• Bryan Mosher

How Muse’s Powerful Machine Learning Tool Works

The Muse tool provides clinical teams with additional insights to identify a patient’s final days. Users of the technology all agree that it’s a valuable opportunity to intervene at a critical moment in a patient’s life. The insights given to clinicians allow for a wholistic approach to ensure that everyone from the patient to the family receives high quality healthcare services. It also empowers clinical teams to coordinate resources to patients that need immediate attention. Users of the tool agree that it transforms the care process. But how does the tool actually work?

At Muse, we use a wide variety of data - from semi-structured to unstructured – to predict patient decline. Our algorithms are deep learning based neural networks that operate at the visit grain, but much of the substance lies with our data layer and pre-processing.

A robust data layer

Our approach to data ingestion follows an Extract Load Transform (ELT) style model. The data layer is built upon the Snowflake platform, because of its ability to handle extremely large amounts of data with ease. Snowflake and its python connectors are a dream as a data scientist. The technology allows you to load millions of rows directly into Pandas DataFrames in a matter of seconds. Snowflake’s capabilities in shaping aggregate data are also unparalleled.

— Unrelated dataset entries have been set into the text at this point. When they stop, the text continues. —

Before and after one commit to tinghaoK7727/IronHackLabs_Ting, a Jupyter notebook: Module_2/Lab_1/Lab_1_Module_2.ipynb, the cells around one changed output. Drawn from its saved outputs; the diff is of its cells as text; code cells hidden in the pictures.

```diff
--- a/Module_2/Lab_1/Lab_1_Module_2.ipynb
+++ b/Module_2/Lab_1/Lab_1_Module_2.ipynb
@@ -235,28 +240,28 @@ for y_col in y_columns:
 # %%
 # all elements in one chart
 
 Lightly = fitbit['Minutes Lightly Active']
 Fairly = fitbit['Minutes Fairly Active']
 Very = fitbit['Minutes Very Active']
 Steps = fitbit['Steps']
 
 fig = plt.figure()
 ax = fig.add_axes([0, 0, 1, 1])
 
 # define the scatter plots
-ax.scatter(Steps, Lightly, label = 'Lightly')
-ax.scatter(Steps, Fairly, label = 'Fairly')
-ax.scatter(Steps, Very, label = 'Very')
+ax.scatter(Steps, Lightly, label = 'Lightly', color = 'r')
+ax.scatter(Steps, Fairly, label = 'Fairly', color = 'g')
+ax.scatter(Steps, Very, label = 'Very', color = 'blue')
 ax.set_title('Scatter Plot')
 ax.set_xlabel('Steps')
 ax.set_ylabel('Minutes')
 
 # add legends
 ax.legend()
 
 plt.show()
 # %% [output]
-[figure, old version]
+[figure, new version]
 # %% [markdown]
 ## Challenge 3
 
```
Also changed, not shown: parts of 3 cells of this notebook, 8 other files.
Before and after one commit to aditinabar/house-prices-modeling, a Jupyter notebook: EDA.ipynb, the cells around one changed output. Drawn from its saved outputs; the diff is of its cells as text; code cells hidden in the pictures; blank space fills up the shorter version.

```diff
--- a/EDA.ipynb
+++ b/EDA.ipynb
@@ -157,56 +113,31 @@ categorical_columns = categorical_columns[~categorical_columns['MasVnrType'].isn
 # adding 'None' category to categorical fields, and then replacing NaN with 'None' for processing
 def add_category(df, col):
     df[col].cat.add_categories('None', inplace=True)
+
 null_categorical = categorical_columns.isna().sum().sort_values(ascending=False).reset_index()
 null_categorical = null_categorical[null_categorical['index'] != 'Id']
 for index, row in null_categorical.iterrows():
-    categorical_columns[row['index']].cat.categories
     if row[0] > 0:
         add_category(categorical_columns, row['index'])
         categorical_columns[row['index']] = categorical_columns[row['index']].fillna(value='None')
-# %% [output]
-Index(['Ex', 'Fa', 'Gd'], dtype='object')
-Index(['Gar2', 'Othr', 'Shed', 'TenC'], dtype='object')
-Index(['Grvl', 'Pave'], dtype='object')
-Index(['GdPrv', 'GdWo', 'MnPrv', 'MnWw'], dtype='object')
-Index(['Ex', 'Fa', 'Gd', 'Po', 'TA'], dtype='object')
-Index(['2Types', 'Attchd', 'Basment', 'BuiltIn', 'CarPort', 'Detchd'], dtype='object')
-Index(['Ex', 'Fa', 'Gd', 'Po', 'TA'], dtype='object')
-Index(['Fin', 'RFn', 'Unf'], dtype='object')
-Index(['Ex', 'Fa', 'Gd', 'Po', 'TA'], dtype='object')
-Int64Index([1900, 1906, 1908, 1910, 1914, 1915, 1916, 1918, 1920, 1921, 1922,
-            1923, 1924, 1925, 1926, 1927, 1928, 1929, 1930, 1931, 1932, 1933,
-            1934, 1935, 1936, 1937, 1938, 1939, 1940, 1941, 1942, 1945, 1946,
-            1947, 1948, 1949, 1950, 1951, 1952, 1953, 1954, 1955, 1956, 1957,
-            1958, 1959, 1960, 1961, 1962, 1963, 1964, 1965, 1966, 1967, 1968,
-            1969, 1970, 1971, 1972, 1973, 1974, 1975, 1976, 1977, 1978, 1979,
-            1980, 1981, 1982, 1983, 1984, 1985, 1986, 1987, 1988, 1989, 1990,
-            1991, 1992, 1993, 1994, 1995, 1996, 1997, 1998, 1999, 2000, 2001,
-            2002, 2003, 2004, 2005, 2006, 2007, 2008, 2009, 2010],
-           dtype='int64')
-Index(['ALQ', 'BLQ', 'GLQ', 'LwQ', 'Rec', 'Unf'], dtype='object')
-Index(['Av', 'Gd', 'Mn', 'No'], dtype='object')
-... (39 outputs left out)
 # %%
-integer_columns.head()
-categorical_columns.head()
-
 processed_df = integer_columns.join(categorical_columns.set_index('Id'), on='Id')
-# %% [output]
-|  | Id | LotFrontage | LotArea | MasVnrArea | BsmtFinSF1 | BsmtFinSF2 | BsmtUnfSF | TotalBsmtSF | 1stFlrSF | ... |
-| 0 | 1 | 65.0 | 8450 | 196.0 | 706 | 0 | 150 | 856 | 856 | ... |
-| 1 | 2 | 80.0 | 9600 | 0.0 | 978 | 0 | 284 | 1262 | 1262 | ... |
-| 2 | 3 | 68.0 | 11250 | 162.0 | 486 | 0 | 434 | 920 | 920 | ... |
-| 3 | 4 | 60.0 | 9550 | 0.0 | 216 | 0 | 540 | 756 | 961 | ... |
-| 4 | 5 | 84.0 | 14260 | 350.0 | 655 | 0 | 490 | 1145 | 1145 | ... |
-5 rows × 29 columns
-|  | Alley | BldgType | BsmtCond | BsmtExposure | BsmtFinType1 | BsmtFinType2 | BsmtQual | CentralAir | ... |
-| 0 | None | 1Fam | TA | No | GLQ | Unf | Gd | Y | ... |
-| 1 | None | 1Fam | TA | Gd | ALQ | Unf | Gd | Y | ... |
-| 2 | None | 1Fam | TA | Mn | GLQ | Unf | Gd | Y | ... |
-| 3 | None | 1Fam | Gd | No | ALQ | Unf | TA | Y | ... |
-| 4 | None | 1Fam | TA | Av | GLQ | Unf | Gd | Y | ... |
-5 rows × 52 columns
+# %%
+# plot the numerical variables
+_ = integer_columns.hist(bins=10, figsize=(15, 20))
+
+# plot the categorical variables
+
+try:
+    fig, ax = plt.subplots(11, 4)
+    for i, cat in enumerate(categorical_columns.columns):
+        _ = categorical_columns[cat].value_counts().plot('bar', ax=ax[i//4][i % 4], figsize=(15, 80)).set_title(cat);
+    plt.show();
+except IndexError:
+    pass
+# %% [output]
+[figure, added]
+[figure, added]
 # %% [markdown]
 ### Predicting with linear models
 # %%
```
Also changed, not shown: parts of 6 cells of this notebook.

By handling complex queries in an incredibly efficient way, we’re able to explore modeling scenarios that would normally bog down entire teams.

Preprocessing pipeline

As mentioned, Muse uses a variety of data and operates at the visit grain. Unstructured documents come in the form of visit narratives, medication lists and assessment data, which are like head-to-toe questions on the patient’s state. We leverage unsupervised models like FastText and Doc2Vec to extract numerical features from the different sources. This unsupervised feature extraction is then shaped longitudinally and used in downstream classifiers.

The primary reason we use unsupervised algorithms is because they do a phenomenal job at extracting the meaning of a document like a nurse’s visit narrative. They work by not only extracting certain key words but the overall context of the document. They are also fantastic at generalizing new data which is highly desirable in the hospice world where the data is non-standard.

Tying it all together

Once we have the embeddings for a particular category of data, we shape a data structure at the visit grain that includes a window of the previous visit history for a patient. This key step gives context to the network about where the patient started and their overall decline. The result is then fed into an ensemble model that integrates the different data sources over time.

Interested to learn even more about what drives the engines of the Muse tool? Click below to contact us today.